▸ What the task asks
Skip the images and copy each record exactly as written.

______________________________

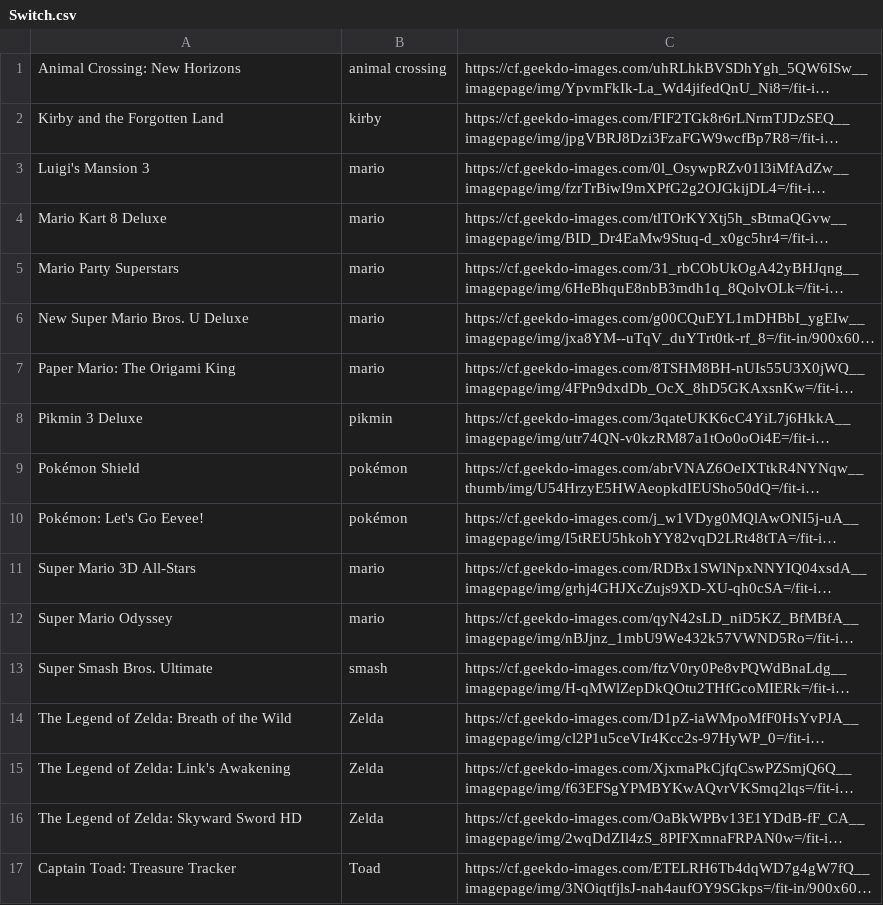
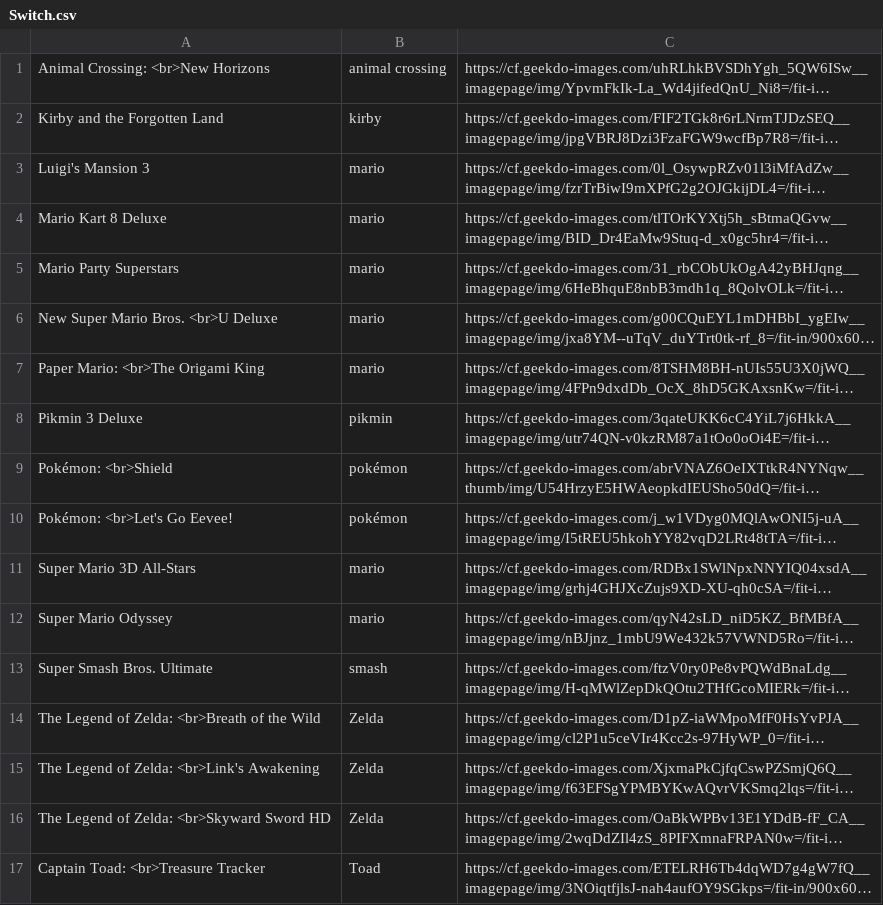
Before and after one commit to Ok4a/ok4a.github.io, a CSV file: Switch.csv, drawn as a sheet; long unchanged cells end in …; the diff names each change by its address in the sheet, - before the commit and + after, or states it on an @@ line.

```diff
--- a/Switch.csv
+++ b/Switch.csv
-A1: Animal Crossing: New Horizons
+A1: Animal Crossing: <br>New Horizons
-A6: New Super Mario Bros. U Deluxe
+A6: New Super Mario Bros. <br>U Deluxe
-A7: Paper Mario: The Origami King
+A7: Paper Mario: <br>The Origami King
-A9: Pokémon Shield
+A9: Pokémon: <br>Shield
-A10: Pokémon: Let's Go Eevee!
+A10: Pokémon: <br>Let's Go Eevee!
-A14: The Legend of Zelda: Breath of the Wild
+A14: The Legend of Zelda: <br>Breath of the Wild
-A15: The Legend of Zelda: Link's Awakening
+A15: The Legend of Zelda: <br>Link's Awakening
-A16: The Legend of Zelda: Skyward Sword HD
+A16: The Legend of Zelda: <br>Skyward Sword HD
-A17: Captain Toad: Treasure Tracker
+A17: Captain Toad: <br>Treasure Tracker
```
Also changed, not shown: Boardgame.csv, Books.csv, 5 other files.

______________________________

▸ The completed task
Before and after one commit to Ok4a/ok4a.github.io, a CSV file: Switch.csv, drawn as a sheet; long unchanged cells end in …; the diff names each change by its address in the sheet, - before the commit and + after, or states it on an @@ line.

```diff
--- a/Switch.csv
+++ b/Switch.csv
-A1: Animal Crossing: New Horizons
+A1: Animal Crossing: <br>New Horizons
-A6: New Super Mario Bros. U Deluxe
+A6: New Super Mario Bros. <br>U Deluxe
-A7: Paper Mario: The Origami King
+A7: Paper Mario: <br>The Origami King
-A9: Pokémon Shield
+A9: Pokémon: <br>Shield
-A10: Pokémon: Let's Go Eevee!
+A10: Pokémon: <br>Let's Go Eevee!
-A14: The Legend of Zelda: Breath of the Wild
+A14: The Legend of Zelda: <br>Breath of the Wild
-A15: The Legend of Zelda: Link's Awakening
+A15: The Legend of Zelda: <br>Link's Awakening
-A16: The Legend of Zelda: Skyward Sword HD
+A16: The Legend of Zelda: <br>Skyward Sword HD
-A17: Captain Toad: Treasure Tracker
+A17: Captain Toad: <br>Treasure Tracker
```
Also changed, not shown: Boardgame.csv, Books.csv, 5 other files.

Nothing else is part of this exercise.